## Exercise
From the entries, return every line where the string "xlsx" shows up.

## Material for this exercise
-------------------------

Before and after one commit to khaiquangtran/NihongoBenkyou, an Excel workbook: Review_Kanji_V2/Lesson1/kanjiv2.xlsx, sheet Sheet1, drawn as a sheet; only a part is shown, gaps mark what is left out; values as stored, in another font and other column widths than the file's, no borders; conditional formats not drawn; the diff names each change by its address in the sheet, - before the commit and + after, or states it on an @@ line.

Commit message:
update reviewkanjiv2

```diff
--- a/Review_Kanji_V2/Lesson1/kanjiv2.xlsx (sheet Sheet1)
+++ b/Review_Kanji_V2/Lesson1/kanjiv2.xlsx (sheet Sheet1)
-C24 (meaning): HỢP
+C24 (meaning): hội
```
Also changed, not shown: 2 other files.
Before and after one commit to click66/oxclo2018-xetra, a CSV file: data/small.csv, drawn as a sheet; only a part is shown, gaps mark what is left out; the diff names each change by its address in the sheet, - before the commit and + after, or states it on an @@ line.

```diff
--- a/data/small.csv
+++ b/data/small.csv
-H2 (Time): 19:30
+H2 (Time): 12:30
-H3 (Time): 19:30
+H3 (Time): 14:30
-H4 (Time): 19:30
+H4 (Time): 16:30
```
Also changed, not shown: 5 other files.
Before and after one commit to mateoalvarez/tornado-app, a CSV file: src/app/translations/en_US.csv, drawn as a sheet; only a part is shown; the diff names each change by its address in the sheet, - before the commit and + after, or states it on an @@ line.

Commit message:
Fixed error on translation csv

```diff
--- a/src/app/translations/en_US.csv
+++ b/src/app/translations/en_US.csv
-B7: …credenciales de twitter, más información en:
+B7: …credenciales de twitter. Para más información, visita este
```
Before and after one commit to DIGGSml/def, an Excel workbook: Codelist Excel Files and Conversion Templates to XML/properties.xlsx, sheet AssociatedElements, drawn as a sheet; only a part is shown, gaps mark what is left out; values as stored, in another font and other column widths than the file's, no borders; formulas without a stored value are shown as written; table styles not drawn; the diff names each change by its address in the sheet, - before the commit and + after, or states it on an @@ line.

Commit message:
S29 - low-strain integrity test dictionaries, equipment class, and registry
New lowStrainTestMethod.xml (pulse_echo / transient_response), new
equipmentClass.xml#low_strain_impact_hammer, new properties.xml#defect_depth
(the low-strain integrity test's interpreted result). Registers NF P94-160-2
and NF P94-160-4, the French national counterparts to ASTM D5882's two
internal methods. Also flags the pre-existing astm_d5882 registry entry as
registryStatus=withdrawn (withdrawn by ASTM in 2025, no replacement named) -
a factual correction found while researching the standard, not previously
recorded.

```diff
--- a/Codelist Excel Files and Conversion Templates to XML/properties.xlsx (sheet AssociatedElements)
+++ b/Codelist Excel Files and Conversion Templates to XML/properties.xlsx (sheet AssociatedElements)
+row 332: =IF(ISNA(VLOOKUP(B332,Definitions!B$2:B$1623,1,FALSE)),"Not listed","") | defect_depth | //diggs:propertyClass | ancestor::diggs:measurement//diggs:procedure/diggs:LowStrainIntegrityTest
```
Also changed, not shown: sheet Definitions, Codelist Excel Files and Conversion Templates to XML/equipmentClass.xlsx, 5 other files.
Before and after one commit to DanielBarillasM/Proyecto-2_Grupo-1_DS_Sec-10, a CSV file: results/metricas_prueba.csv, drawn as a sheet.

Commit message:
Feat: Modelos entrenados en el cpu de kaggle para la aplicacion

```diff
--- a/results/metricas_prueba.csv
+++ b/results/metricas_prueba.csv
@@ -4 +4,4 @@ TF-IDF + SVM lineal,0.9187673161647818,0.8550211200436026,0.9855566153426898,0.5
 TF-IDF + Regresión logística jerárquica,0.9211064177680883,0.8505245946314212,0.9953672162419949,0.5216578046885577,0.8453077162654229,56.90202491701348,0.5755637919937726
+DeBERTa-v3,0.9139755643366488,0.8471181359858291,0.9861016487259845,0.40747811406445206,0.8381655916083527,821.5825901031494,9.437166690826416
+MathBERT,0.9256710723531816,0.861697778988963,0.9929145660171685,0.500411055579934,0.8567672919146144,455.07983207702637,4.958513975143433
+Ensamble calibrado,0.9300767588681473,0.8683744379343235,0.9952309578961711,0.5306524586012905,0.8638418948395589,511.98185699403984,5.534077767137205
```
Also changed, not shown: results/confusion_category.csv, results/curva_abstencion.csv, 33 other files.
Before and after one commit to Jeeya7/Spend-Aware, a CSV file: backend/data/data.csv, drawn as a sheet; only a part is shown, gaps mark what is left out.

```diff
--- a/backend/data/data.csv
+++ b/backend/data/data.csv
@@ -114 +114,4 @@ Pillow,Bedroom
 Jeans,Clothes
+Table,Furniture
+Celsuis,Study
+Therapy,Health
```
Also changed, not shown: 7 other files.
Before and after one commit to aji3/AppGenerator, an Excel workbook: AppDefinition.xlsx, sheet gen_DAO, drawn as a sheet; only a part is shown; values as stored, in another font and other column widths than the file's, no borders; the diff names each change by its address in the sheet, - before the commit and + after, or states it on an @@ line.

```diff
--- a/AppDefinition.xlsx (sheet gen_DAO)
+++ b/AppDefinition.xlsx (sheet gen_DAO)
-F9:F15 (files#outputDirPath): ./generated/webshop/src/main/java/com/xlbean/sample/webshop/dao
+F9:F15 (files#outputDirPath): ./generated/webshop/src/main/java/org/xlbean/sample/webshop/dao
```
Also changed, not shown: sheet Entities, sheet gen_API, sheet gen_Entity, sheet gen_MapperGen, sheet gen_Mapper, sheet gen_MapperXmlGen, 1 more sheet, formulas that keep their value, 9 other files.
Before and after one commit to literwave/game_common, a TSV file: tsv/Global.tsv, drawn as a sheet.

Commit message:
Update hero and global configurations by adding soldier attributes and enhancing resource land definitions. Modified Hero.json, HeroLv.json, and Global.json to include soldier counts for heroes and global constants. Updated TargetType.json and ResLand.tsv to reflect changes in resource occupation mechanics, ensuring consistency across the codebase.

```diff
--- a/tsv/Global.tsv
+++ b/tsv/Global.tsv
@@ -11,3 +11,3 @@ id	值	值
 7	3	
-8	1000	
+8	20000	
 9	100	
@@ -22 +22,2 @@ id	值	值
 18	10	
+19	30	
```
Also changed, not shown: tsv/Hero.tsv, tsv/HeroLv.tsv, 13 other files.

-------------------------

## Answer box
Before and after one commit to khaiquangtran/NihongoBenkyou, an Excel workbook: Review_Kanji_V2/Lesson1/kanjiv2.xlsx, sheet Sheet1, drawn as a sheet; only a part is shown, gaps mark what is left out; values as stored, in another font and other column widths than the file's, no borders; conditional formats not drawn; the diff names each change by its address in the sheet, - before the commit and + after, or states it on an @@ line.
--- a/Review_Kanji_V2/Lesson1/kanjiv2.xlsx (sheet Sheet1)
+++ b/Review_Kanji_V2/Lesson1/kanjiv2.xlsx (sheet Sheet1)
Before and after one commit to DIGGSml/def, an Excel workbook: Codelist Excel Files and Conversion Templates to XML/properties.xlsx, sheet AssociatedElements, drawn as a sheet; only a part is shown, gaps mark what is left out; values as stored, in another font and other column widths than the file's, no borders; formulas without a stored value are shown as written; table styles not drawn; the diff names each change by its address in the sheet, - before the commit and + after, or states it on an @@ line.
--- a/Codelist Excel Files and Conversion Templates to XML/properties.xlsx (sheet AssociatedElements)
+++ b/Codelist Excel Files and Conversion Templates to XML/properties.xlsx (sheet AssociatedElements)
Also changed, not shown: sheet Definitions, Codelist Excel Files and Conversion Templates to XML/equipmentClass.xlsx, 5 other files.
Before and after one commit to aji3/AppGenerator, an Excel workbook: AppDefinition.xlsx, sheet gen_DAO, drawn as a sheet; only a part is shown; values as stored, in another font and other column widths than the file's, no borders; the diff names each change by its address in the sheet, - before the commit and + after, or states it on an @@ line.
--- a/AppDefinition.xlsx (sheet gen_DAO)
+++ b/AppDefinition.xlsx (sheet gen_DAO)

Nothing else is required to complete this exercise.